Employer Contribution to Social Security Disability Insurance Debated

A recent article (found here: http://www.lifehealthpro.com/2013/03/14/could-employers-help-cut-ssdi-claims) discussed some of the various Social Security Disability Insurance cost-cutting measures currently being proposed and discussed.

According to Stephen Goss, chief actuary of the Social Security Administration, the Disability Insurance Trust Fund is expected to no longer be adequate by 2016.  At that point, without any changes, the program will only be able to pay 79% of promised benefits.  According to Goss, the budget problems are not necessarily systemic or permanent.

“[R]estoring sustainable solvency for the DI program will not require continually greater benefit cuts or revenue increases,” he said.  “A one-time change to offset the drop in birth rate and past shifts in other ‘drivers’ is all that is needed to sustain the DI program for the foreseeable future.”
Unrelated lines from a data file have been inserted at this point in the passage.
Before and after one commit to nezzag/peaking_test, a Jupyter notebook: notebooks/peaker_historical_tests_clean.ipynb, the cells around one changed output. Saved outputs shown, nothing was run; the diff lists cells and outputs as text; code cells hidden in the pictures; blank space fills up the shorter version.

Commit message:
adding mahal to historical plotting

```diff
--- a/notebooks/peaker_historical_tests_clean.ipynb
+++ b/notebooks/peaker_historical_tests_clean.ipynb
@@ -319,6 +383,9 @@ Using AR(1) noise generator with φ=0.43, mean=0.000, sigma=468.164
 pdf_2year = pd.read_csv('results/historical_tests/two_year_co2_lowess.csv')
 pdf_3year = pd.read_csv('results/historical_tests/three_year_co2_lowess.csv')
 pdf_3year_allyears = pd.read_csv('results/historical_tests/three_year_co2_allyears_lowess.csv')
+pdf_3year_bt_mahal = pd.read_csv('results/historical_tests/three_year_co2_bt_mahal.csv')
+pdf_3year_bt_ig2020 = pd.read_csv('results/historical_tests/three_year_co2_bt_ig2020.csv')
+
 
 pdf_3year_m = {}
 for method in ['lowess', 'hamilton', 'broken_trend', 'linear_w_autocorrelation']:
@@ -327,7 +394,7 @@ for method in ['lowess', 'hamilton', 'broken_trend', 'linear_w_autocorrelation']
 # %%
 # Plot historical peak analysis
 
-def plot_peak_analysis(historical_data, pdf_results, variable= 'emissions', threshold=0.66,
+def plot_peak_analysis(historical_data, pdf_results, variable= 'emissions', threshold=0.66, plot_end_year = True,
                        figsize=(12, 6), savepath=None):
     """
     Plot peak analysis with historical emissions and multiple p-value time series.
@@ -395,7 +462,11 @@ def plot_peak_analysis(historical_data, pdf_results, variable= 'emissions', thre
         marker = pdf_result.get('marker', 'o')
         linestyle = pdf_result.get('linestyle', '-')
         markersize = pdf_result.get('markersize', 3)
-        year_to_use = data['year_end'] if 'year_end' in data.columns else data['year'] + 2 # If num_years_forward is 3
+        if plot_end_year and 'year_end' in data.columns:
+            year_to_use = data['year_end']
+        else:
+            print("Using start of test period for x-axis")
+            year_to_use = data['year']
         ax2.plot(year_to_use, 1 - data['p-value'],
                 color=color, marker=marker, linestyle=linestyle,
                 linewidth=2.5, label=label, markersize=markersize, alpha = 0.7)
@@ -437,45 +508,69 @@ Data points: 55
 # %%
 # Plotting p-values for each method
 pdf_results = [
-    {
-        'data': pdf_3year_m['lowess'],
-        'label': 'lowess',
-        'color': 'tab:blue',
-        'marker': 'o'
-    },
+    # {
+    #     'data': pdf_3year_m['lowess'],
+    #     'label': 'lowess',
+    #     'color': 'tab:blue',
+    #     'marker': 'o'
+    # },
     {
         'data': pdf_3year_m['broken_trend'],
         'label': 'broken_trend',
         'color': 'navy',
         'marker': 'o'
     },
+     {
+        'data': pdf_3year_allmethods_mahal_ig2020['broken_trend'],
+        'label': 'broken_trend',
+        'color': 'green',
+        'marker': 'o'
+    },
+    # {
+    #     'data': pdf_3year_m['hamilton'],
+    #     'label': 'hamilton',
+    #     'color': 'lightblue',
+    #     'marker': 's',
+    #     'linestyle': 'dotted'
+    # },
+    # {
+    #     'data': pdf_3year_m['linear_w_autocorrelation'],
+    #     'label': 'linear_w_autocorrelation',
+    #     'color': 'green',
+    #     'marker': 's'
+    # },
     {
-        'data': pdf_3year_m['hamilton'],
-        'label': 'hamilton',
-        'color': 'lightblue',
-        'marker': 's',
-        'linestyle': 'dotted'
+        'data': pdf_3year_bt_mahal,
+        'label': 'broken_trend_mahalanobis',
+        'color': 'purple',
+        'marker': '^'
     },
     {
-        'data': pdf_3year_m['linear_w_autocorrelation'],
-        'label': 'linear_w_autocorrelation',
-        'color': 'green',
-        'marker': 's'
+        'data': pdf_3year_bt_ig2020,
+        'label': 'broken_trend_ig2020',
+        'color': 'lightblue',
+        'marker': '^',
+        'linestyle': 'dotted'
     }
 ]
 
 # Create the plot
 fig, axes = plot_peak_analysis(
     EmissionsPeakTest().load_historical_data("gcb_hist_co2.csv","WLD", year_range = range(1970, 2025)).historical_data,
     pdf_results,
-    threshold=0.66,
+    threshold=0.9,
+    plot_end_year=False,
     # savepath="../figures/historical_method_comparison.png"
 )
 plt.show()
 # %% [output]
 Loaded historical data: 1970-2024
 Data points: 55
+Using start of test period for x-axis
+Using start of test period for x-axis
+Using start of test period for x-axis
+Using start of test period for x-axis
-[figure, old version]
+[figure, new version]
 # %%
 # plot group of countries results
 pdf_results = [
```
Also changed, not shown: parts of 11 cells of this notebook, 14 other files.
Goss testified to Congress that the reason for the budget problems is simply the dramatic drop in the post-baby boomer generation birth rate—a demographic inequity that will right itself in time.

Until then, though, a number of creative changes have been proposed—ones that reach beyond simple benefit reductions or beneficiary premium (or worker tax) increases.
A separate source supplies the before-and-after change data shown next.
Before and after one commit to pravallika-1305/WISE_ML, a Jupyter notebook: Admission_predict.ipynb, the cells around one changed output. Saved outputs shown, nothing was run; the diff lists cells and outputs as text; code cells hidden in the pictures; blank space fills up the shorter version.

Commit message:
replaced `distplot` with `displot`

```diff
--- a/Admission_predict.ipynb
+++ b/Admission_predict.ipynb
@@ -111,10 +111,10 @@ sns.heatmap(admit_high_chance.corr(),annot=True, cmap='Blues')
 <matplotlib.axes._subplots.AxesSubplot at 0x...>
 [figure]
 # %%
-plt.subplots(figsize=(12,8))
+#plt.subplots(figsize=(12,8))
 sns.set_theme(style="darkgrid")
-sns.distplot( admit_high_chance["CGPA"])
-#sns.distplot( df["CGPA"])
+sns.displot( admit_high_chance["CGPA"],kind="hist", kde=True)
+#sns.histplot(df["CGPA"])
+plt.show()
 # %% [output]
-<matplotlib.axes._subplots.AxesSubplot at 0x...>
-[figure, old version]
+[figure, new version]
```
Currently, the SSDI program is funded through a flat-rate payroll tax on all employers and employees.  But one idea is to change that framework.  In the flat-rate system, “employers do not bear the cost associated with a disabled worker who stops working and becomes [an SSDI] beneficiary,” noted one policymaker.

He suggests requiring employers to pay a portion of their workers’ SSDI benefits, as is required in some countries.  Conceptually, this could encourage employers to keep workers at work—even those that might no longer be able to perform the same tasks as before—rather than pay benefits for former employees.  But critics of the proposal worry that this could discourage employers from hiring individuals with disabilities, or with higher risks of disability.

So, as the clock ticks down to the Trust Fund’s tipping point, lawmakers will have to balance all the policies in question, and come up with a solution that fixes the problem without unfairly harming workers.